Items from a dataset
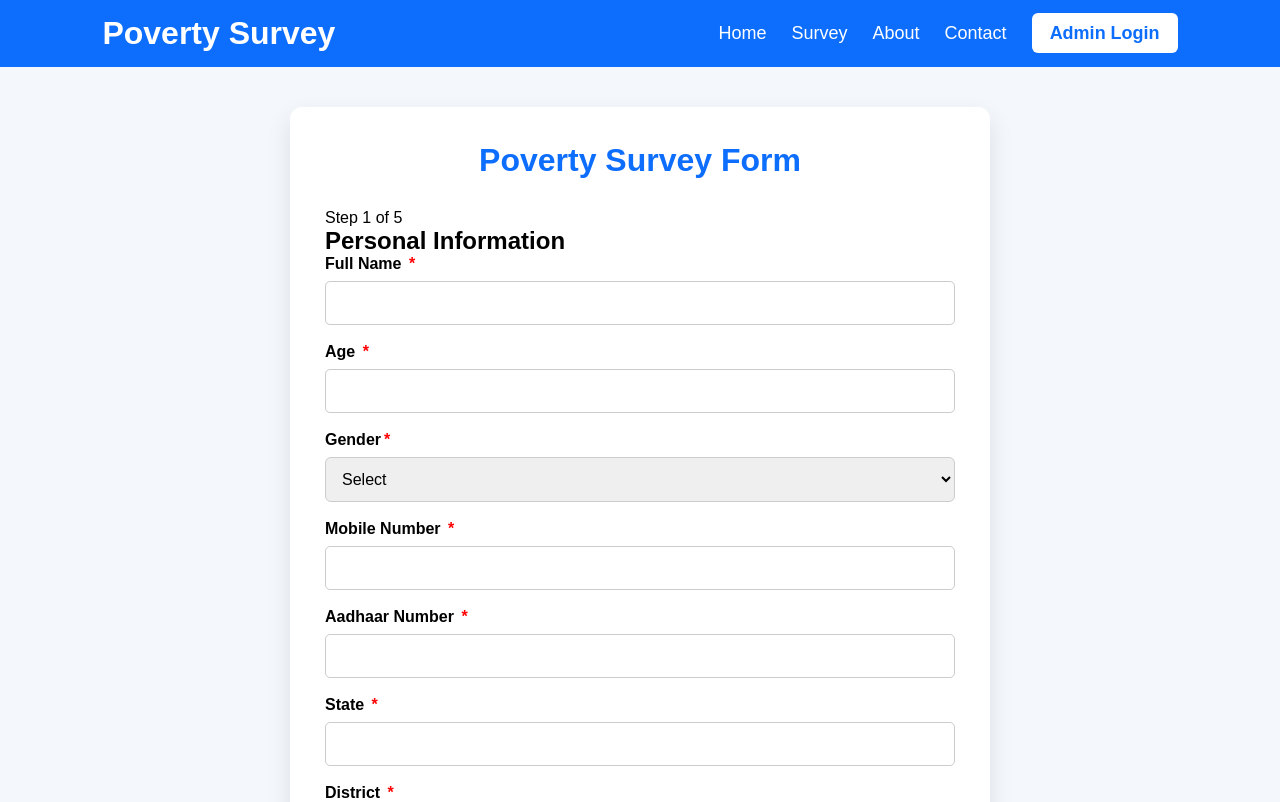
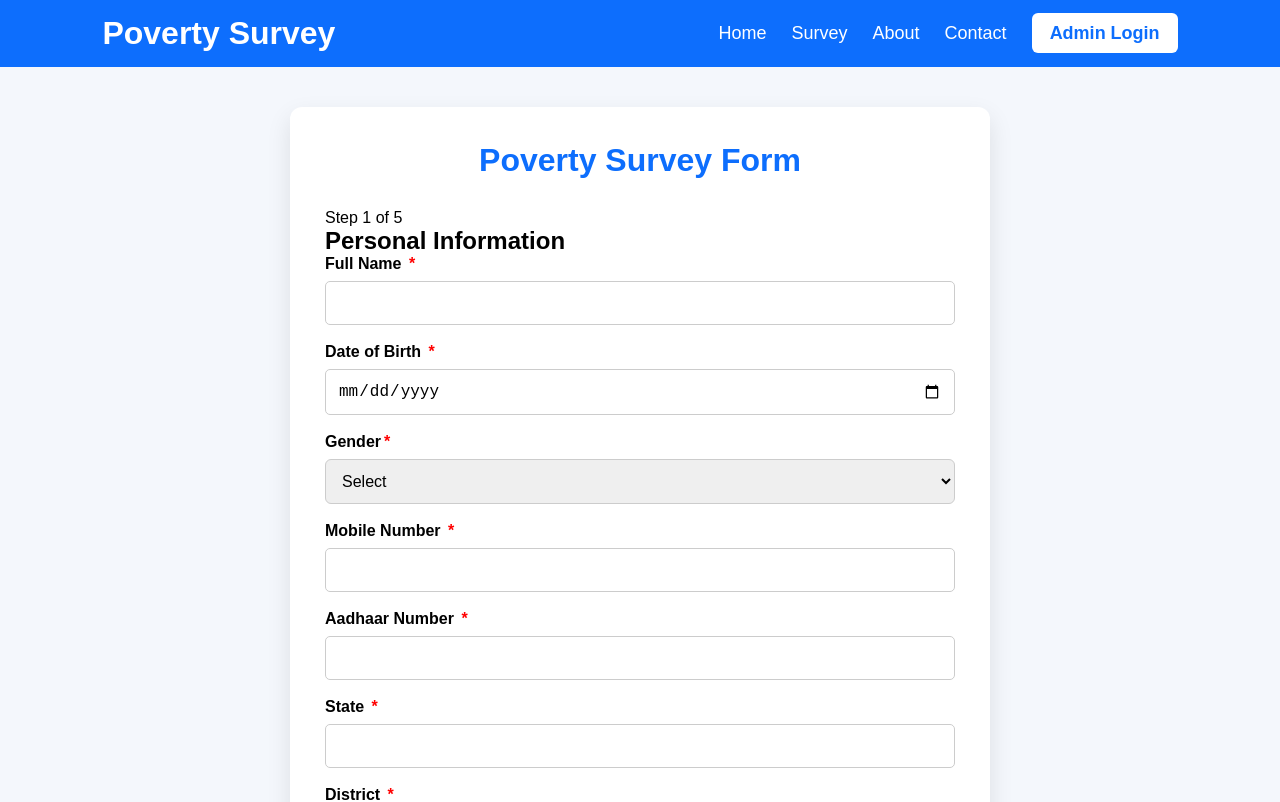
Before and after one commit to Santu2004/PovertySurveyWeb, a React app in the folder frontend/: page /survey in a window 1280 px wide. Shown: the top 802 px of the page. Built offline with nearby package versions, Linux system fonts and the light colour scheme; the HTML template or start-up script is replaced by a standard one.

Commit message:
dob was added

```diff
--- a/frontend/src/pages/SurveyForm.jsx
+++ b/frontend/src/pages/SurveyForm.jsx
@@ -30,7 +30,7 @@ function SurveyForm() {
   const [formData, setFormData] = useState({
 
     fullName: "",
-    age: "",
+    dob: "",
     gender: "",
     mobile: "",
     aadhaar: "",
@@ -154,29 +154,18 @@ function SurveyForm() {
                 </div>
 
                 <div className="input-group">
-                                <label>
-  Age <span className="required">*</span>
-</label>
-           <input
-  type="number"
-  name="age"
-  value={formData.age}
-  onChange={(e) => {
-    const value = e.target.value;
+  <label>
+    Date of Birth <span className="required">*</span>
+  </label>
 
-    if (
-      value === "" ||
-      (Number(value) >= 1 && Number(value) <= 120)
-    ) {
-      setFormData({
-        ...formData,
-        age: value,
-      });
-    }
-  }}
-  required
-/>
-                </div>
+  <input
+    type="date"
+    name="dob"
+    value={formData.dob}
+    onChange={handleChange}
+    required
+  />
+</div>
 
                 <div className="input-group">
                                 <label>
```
---
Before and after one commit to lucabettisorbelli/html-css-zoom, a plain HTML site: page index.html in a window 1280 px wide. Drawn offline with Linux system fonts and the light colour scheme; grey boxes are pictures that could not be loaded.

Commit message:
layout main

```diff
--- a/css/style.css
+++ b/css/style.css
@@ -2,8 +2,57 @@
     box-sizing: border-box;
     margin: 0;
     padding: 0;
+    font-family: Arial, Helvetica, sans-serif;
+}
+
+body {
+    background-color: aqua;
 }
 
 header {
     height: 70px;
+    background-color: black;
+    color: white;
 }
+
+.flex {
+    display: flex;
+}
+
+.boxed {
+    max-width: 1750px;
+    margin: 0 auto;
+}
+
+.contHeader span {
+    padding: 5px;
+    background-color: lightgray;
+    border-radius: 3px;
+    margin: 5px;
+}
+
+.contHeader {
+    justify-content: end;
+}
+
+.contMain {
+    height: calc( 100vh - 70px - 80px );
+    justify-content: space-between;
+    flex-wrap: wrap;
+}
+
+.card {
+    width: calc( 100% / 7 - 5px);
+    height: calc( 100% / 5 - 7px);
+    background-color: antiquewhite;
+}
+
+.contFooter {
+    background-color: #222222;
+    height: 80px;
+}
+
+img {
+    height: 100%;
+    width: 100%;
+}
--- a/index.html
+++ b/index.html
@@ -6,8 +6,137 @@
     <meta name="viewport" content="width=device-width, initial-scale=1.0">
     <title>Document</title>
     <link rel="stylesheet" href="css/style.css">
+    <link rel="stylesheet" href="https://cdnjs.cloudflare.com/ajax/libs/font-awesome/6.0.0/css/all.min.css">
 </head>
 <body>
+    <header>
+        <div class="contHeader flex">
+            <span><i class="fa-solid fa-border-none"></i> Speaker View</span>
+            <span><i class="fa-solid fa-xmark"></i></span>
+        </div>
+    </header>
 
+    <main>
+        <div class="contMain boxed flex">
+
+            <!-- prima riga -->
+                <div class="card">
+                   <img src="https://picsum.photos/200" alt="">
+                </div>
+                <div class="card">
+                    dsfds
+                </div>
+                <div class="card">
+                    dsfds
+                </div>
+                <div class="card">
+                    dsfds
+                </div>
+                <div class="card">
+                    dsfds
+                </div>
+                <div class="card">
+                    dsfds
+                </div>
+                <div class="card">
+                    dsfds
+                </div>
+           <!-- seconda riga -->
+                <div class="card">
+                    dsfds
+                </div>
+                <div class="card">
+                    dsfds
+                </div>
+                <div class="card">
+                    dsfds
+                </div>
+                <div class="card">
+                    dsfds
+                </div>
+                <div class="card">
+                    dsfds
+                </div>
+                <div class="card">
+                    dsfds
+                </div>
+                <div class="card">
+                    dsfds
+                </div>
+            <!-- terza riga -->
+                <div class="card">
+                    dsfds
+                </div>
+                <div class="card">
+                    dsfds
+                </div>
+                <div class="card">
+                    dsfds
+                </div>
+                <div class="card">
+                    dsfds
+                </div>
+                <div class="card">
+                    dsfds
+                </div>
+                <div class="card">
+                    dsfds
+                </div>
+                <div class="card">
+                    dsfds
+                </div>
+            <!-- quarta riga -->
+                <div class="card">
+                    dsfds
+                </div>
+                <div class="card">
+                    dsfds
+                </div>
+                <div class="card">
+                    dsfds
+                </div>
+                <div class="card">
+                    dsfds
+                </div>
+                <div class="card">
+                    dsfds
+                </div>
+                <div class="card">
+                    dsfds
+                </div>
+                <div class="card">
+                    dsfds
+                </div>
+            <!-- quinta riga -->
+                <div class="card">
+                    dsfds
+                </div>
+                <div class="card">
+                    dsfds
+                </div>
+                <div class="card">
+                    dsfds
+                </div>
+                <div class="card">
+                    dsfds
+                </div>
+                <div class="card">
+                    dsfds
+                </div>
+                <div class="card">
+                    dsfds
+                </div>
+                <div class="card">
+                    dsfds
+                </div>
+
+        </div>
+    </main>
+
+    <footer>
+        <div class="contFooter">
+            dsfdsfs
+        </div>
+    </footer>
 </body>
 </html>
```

Assignment
Could you state how many lines of the records contain "value"? Give the number and nothing else.

Task result
6